[PROVIDED ENTRIES — start]

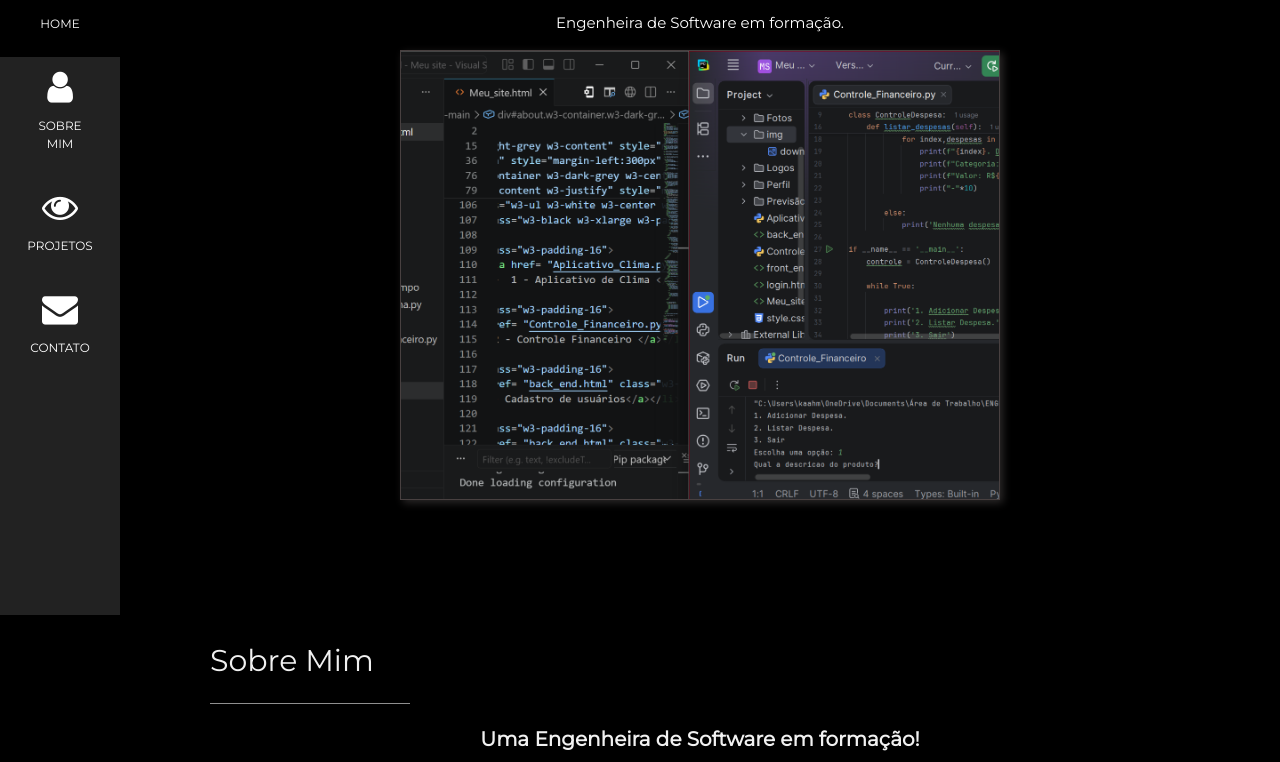
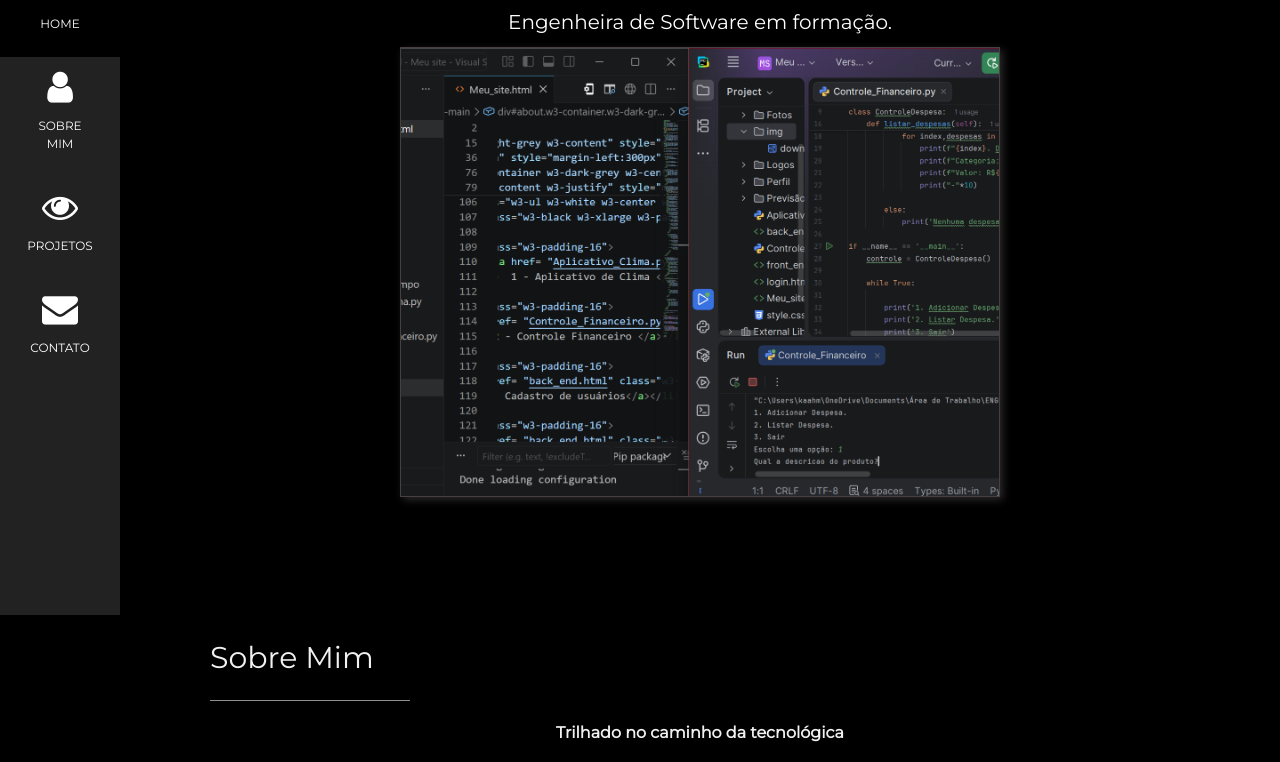
Before and after one commit to Kaahcode/Meu_site, a plain HTML site: page index.html in a window 1280 px wide. Shown: the part 185-947 px from the top of the page. Drawn offline with nearby package versions, Linux system fonts and the light colour scheme.

Commit message:
Fix HTML structure and remove duplicates

```diff
--- a/index.html
+++ b/index.html
@@ -177,9 +177,9 @@
       </h1>
 
 
-      <p>
+      <h4>
         Engenheira de Software em formação.
-      </p>
+      </h4>
 
 
       <img src="arquivos/Fotos/IMAGEM 3.png" alt="Karen Gonzaga" class="w3-image foto-sobre">
@@ -202,13 +202,14 @@
 
       <div class="w3-center">
 
-        <h4 class="w3-text-light-grey">
+        <h6 class="w3-text-light-grey">
 
           <b>
-            Uma Engenheira de Software em formação!
+           Trilhado no caminho da tecnológica
+
           </b>
 
-        </h4>
+        </h6>
 
       </div>
 
```
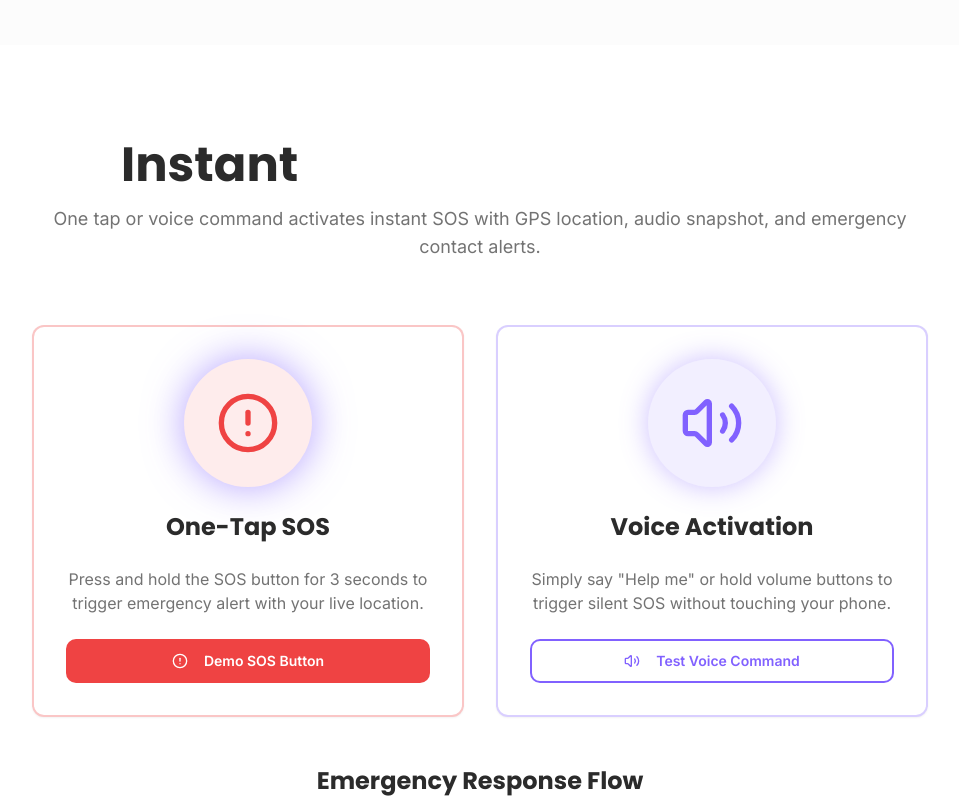
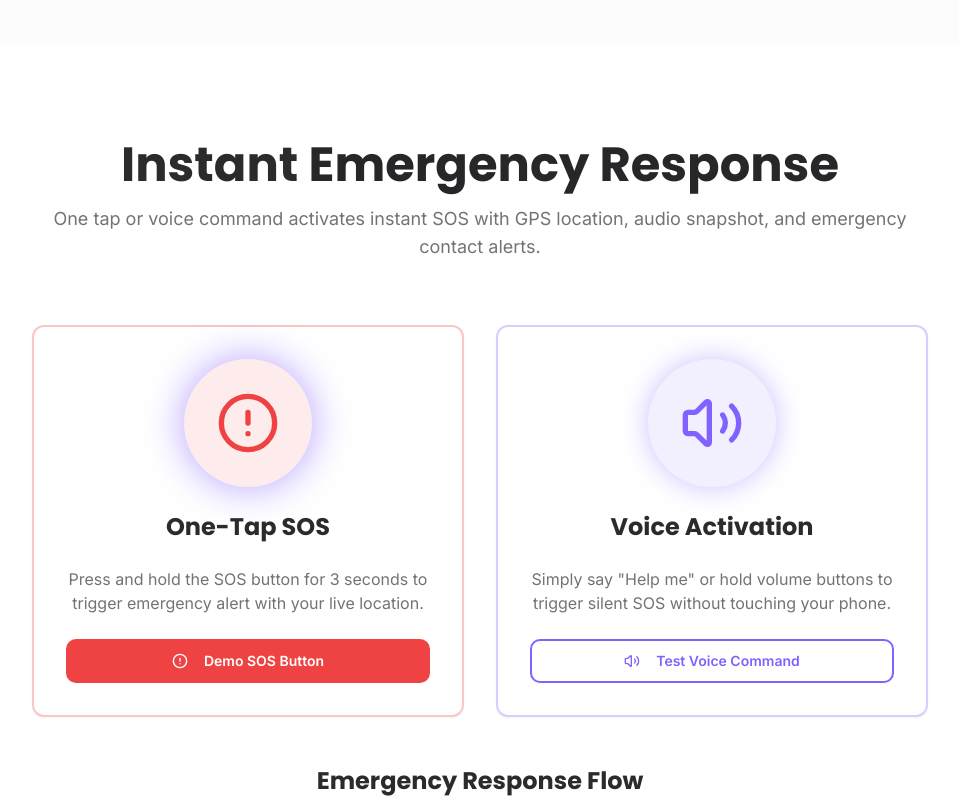
Before and after one commit to srijit0847-bit/rakshak-ai-safety-hub, a React (Vite) app: page / in a window 1280 px wide. Shown: the part 4120-4920 px from the top of the page, without its empty margins (160-1119 px from the left). Built offline with nearby package versions, Linux system fonts and the light colour scheme; the HTML template or start-up script is replaced by a standard one.

Commit message:
Visual edit in Lovable

```diff
--- a/src/components/Emergency.tsx
+++ b/src/components/Emergency.tsx
@@ -1,16 +1,14 @@
 import { Button } from "@/components/ui/button";
 import { Card, CardContent } from "@/components/ui/card";
 import { AlertCircle, Phone, MapPin, Volume2 } from "lucide-react";
-
 const Emergency = () => {
-  return (
-    <section className="py-24 bg-background">
+  return <section className="py-24 bg-background">
       <div className="container mx-auto px-4">
         <div className="max-w-4xl mx-auto">
           <div className="text-center mb-16 space-y-4">
             <h2 className="font-heading font-bold text-4xl md:text-5xl">
               Instant{" "}
-              <span className="bg-gradient-primary bg-clip-text text-transparent">
+              <span className="bg-gradient-primary bg-clip-text text-zinc-800">
                 Emergency Response
               </span>
             </h2>
@@ -29,10 +27,7 @@ const Emergency = () => {
                 <p className="text-muted-foreground">
                   Press and hold the SOS button for 3 seconds to trigger emergency alert with your live location.
                 </p>
-                <Button
-                  size="lg"
-                  className="w-full bg-destructive hover:bg-destructive/90 text-destructive-foreground font-semibold"
-                >
+                <Button size="lg" className="w-full bg-destructive hover:bg-destructive/90 text-destructive-foreground font-semibold">
                   <AlertCircle className="w-5 h-5 mr-2" />
                   Demo SOS Button
                 </Button>
@@ -41,18 +36,16 @@ const Emergency = () => {
 
             <Card className="border-2 border-primary/30 hover:border-primary transition-smooth">
               <CardContent className="p-8 text-center space-y-6">
-                <div className="w-32 h-32 mx-auto rounded-full bg-primary/10 flex items-center justify-center animate-pulse-glow" style={{ animationDelay: "0.5s" }}>
+                <div className="w-32 h-32 mx-auto rounded-full bg-primary/10 flex items-center justify-center animate-pulse-glow" style={{
+                animationDelay: "0.5s"
+              }}>
                   <Volume2 className="w-16 h-16 text-primary" />
                 </div>
                 <h3 className="font-heading font-bold text-2xl">Voice Activation</h3>
                 <p className="text-muted-foreground">
                   Simply say "Help me" or hold volume buttons to trigger silent SOS without touching your phone.
                 </p>
-                <Button
-                  size="lg"
-                  variant="outline"
-                  className="w-full border-2 border-primary text-primary hover:bg-primary hover:text-primary-foreground font-semibold"
-                >
+                <Button size="lg" variant="outline" className="w-full border-2 border-primary text-primary hover:bg-primary hover:text-primary-foreground font-semibold">
                   <Volume2 className="w-5 h-5 mr-2" />
                   Test Voice Command
                 </Button>
@@ -138,8 +131,6 @@ const Emergency = () => {
           </Card>
         </div>
       </div>
-    </section>
-  );
+    </section>;
 };
-
 export default Emergency;
```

[PROVIDED ENTRIES — finish]

TASK TO CARRY OUT — Strip out the images, then output the records above word for word.

ANSWER SPACE —
Before and after one commit to Kaahcode/Meu_site, a plain HTML site: page index.html in a window 1280 px wide. Shown: the part 185-947 px from the top of the page. Drawn offline with nearby package versions, Linux system fonts and the light colour scheme.

Commit message:
Fix HTML structure and remove duplicates

```diff
--- a/index.html
+++ b/index.html
@@ -177,9 +177,9 @@
       </h1>
 
 
-      <p>
+      <h4>
         Engenheira de Software em formação.
-      </p>
+      </h4>
 
 
       <img src="arquivos/Fotos/IMAGEM 3.png" alt="Karen Gonzaga" class="w3-image foto-sobre">
@@ -202,13 +202,14 @@
 
       <div class="w3-center">
 
-        <h4 class="w3-text-light-grey">
+        <h6 class="w3-text-light-grey">
 
           <b>
-            Uma Engenheira de Software em formação!
+           Trilhado no caminho da tecnológica
+
           </b>
 
-        </h4>
+        </h6>
 
       </div>
 
```
Before and after one commit to srijit0847-bit/rakshak-ai-safety-hub, a React (Vite) app: page / in a window 1280 px wide. Shown: the part 4120-4920 px from the top of the page, without its empty margins (160-1119 px from the left). Built offline with nearby package versions, Linux system fonts and the light colour scheme; the HTML template or start-up script is replaced by a standard one.

Commit message:
Visual edit in Lovable

```diff
--- a/src/components/Emergency.tsx
+++ b/src/components/Emergency.tsx
@@ -1,16 +1,14 @@
 import { Button } from "@/components/ui/button";
 import { Card, CardContent } from "@/components/ui/card";
 import { AlertCircle, Phone, MapPin, Volume2 } from "lucide-react";
-
 const Emergency = () => {
-  return (
-    <section className="py-24 bg-background">
+  return <section className="py-24 bg-background">
       <div className="container mx-auto px-4">
         <div className="max-w-4xl mx-auto">
           <div className="text-center mb-16 space-y-4">
             <h2 className="font-heading font-bold text-4xl md:text-5xl">
               Instant{" "}
-              <span className="bg-gradient-primary bg-clip-text text-transparent">
+              <span className="bg-gradient-primary bg-clip-text text-zinc-800">
                 Emergency Response
               </span>
             </h2>
@@ -29,10 +27,7 @@ const Emergency = () => {
                 <p className="text-muted-foreground">
                   Press and hold the SOS button for 3 seconds to trigger emergency alert with your live location.
                 </p>
-                <Button
-                  size="lg"
-                  className="w-full bg-destructive hover:bg-destructive/90 text-destructive-foreground font-semibold"
-                >
+                <Button size="lg" className="w-full bg-destructive hover:bg-destructive/90 text-destructive-foreground font-semibold">
                   <AlertCircle className="w-5 h-5 mr-2" />
                   Demo SOS Button
                 </Button>
@@ -41,18 +36,16 @@ const Emergency = () => {
 
             <Card className="border-2 border-primary/30 hover:border-primary transition-smooth">
               <CardContent className="p-8 text-center space-y-6">
-                <div className="w-32 h-32 mx-auto rounded-full bg-primary/10 flex items-center justify-center animate-pulse-glow" style={{ animationDelay: "0.5s" }}>
+                <div className="w-32 h-32 mx-auto rounded-full bg-primary/10 flex items-center justify-center animate-pulse-glow" style={{
+                animationDelay: "0.5s"
+              }}>
                   <Volume2 className="w-16 h-16 text-primary" />
                 </div>
                 <h3 className="font-heading font-bold text-2xl">Voice Activation</h3>
                 <p className="text-muted-foreground">
                   Simply say "Help me" or hold volume buttons to trigger silent SOS without touching your phone.
                 </p>
-                <Button
-                  size="lg"
-                  variant="outline"
-                  className="w-full border-2 border-primary text-primary hover:bg-primary hover:text-primary-foreground font-semibold"
-                >
+                <Button size="lg" variant="outline" className="w-full border-2 border-primary text-primary hover:bg-primary hover:text-primary-foreground font-semibold">
                   <Volume2 className="w-5 h-5 mr-2" />
                   Test Voice Command
                 </Button>
@@ -138,8 +131,6 @@ const Emergency = () => {
           </Card>
         </div>
       </div>
-    </section>
-  );
+    </section>;
 };
-
 export default Emergency;
```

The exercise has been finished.